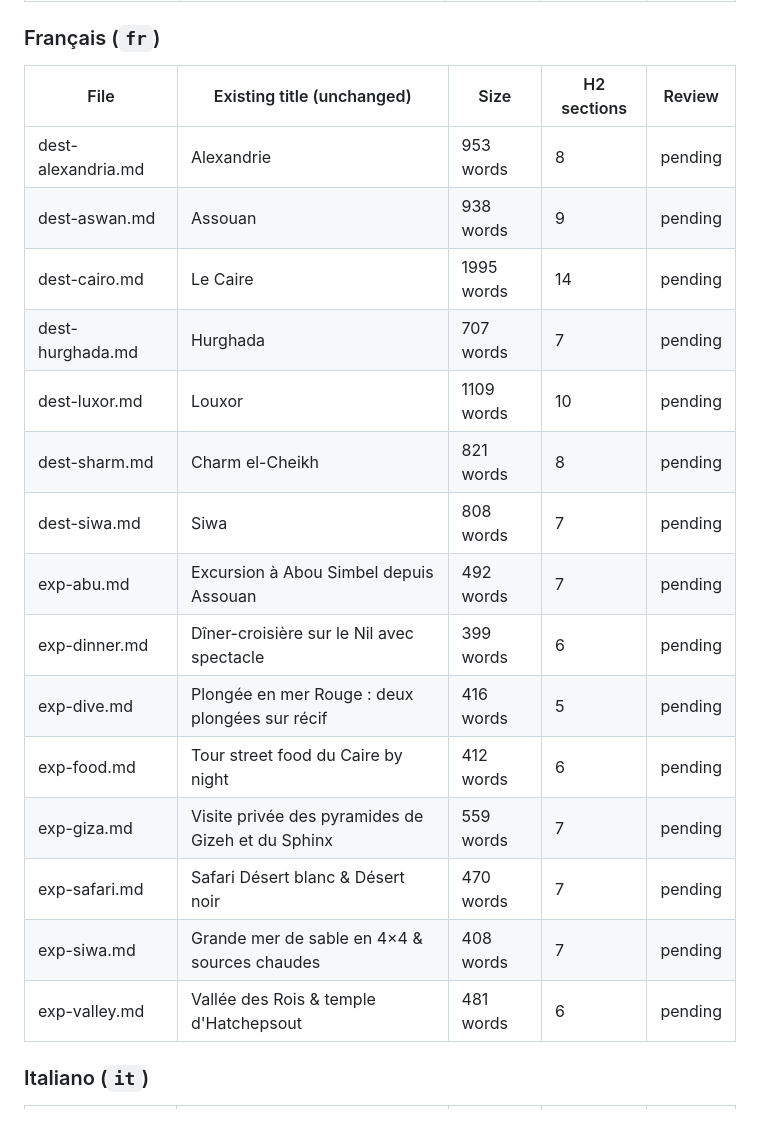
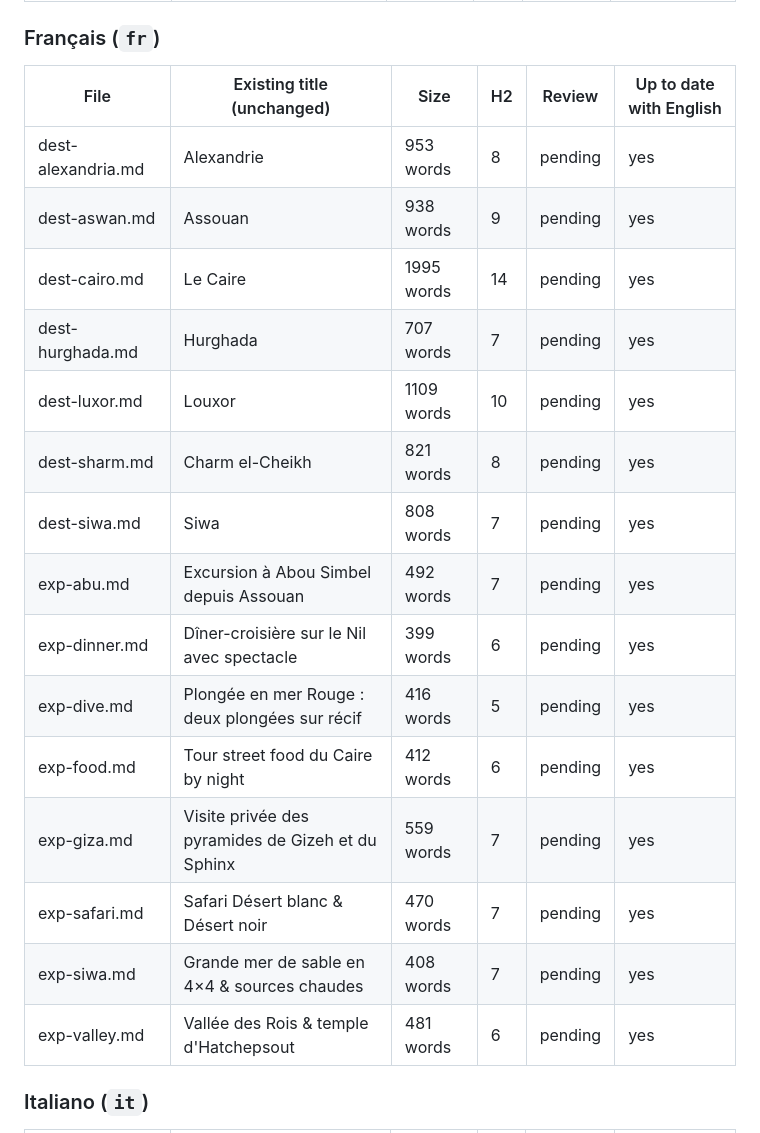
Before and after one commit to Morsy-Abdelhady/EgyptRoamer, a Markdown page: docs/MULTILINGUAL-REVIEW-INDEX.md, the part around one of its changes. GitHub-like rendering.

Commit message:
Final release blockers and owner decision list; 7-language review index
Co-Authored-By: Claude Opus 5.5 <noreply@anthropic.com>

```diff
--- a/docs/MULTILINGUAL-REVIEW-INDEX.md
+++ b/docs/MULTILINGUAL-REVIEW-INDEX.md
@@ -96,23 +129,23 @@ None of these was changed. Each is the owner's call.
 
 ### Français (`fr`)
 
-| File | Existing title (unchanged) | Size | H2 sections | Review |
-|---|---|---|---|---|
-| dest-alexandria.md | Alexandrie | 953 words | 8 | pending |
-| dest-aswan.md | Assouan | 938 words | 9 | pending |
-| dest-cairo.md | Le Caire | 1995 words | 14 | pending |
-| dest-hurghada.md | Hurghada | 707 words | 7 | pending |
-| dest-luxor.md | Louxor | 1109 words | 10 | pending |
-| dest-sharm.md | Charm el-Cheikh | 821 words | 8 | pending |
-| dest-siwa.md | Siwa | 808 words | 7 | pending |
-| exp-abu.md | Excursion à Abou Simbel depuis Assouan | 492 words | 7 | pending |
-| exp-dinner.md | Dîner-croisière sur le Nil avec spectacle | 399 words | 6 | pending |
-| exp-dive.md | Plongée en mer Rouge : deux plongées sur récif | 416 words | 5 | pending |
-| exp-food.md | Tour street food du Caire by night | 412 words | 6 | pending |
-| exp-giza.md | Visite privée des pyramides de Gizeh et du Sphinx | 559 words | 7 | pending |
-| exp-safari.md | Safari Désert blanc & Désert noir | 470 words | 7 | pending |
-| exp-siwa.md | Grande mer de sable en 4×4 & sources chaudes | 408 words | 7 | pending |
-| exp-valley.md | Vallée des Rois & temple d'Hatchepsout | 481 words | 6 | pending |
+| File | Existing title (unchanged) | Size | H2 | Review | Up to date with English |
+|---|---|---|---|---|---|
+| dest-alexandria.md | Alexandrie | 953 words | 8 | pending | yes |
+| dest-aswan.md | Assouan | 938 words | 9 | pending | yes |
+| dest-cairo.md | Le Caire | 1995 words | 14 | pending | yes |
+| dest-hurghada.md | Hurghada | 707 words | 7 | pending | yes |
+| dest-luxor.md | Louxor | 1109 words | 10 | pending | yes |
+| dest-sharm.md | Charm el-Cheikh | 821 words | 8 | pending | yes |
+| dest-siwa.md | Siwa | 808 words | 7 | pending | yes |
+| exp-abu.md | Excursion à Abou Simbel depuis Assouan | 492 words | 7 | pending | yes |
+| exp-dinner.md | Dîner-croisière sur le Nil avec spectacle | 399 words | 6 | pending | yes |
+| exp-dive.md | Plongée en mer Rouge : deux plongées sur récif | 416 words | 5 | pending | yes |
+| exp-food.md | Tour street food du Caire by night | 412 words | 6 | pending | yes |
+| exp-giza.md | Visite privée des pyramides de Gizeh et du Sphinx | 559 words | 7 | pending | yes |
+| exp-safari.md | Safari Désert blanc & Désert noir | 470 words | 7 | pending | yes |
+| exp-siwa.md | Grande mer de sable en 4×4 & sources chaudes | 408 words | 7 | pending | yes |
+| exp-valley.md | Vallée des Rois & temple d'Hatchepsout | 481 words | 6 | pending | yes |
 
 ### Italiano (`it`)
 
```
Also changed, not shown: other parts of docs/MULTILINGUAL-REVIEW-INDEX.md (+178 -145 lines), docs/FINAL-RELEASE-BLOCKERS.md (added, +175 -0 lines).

• [TO DO]:
Pull every line containing the word "Caire" out of the listing.

• [THE COMPLETED TASK]:
-| dest-cairo.md | Le Caire | 1995 words | 14 | pending |
-| exp-food.md | Tour street food du Caire by night | 412 words | 6 | pending |
+| dest-cairo.md | Le Caire | 1995 words | 14 | pending | yes |
+| exp-food.md | Tour street food du Caire by night | 412 words | 6 | pending | yes |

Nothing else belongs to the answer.